> [Exercise instructions]:
One number is the full answer: how many lines in the records contain the word "auto"?

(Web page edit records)
——

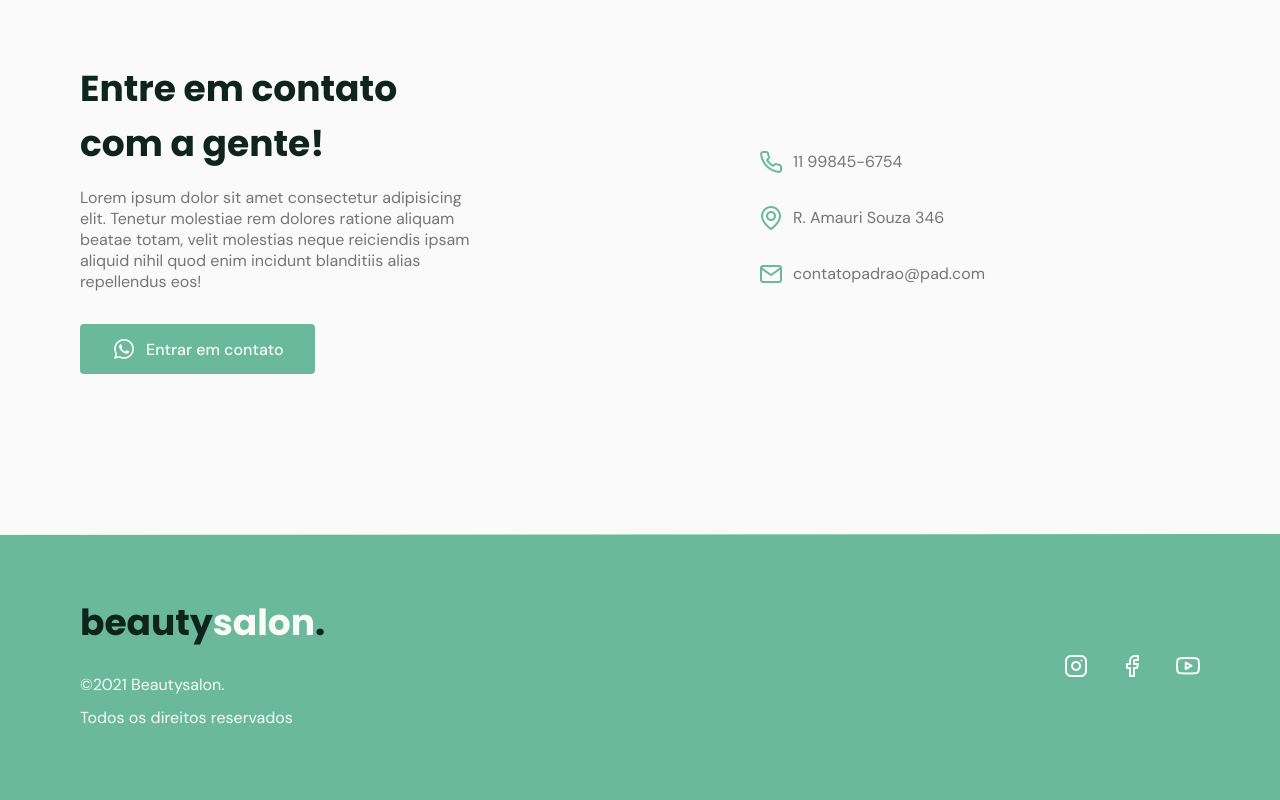
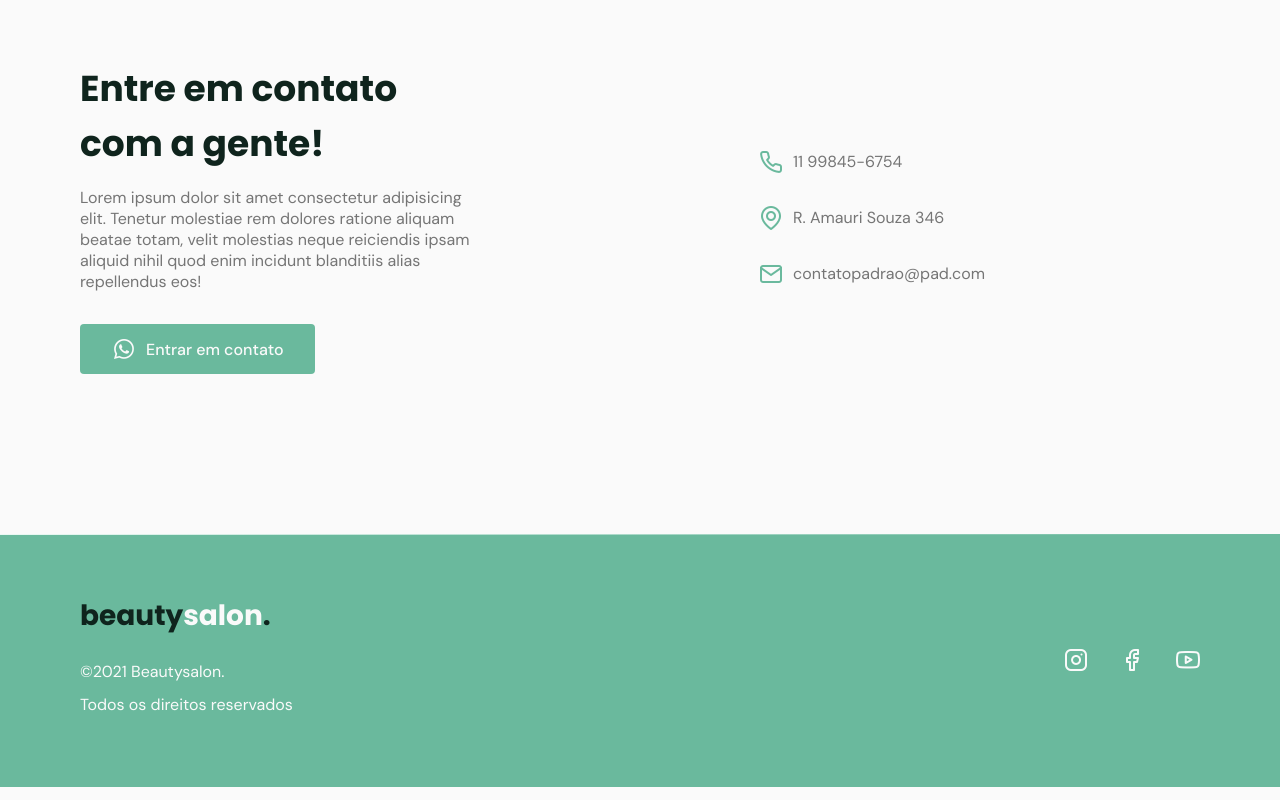
Before and after one commit to Juan-Augusto/Projeto-NLW, a plain HTML site: page index.html in a window 1280 px wide. Shown: the part 3114-3914 px from the top of the page. Drawn offline with nearby package versions, Linux system fonts and the light colour scheme; files whose address does not match are found by name.

Commit message:
Footer ajust for small devices

```diff
--- a/style.css
+++ b/style.css
@@ -619,7 +619,20 @@
             padding-left: 3rem;
             padding-right: 3rem;
         }
+
+        footer.section{
+        padding: 3.75rem 0;
+        }
+        footer .container{
+        grid-auto-flow: column;
+        align-items: center;
+        justify-content: space-between;
+        }
+        footer .logo{
+        font-size: 2.25rem;
+        }
     }
+
 
     /* large devices: 1023 > */
     @media(min-width: 1023px){
@@ -690,3 +703,27 @@
         padding-right: 3rem;
     }
 }
+    /*Footer ajust*/
+    @media(min-width: 444px){
+        footer.section{
+            padding: 3.75rem 0;
+        }
+        footer .container{
+            align-items: center;
+        }
+        footer .logo{
+            font-size: 1.75rem;
+        }
+        #testimonials .container{
+            margin-left: auto;
+            margin-right: auto;
+        }
+
+        #contact .container{
+            grid-auto-flow: column;
+            align-items: center;
+        }
+        #contact .text{
+            max-width: 25rem;
+        }
+    }
```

——

> [Worked solution]:
4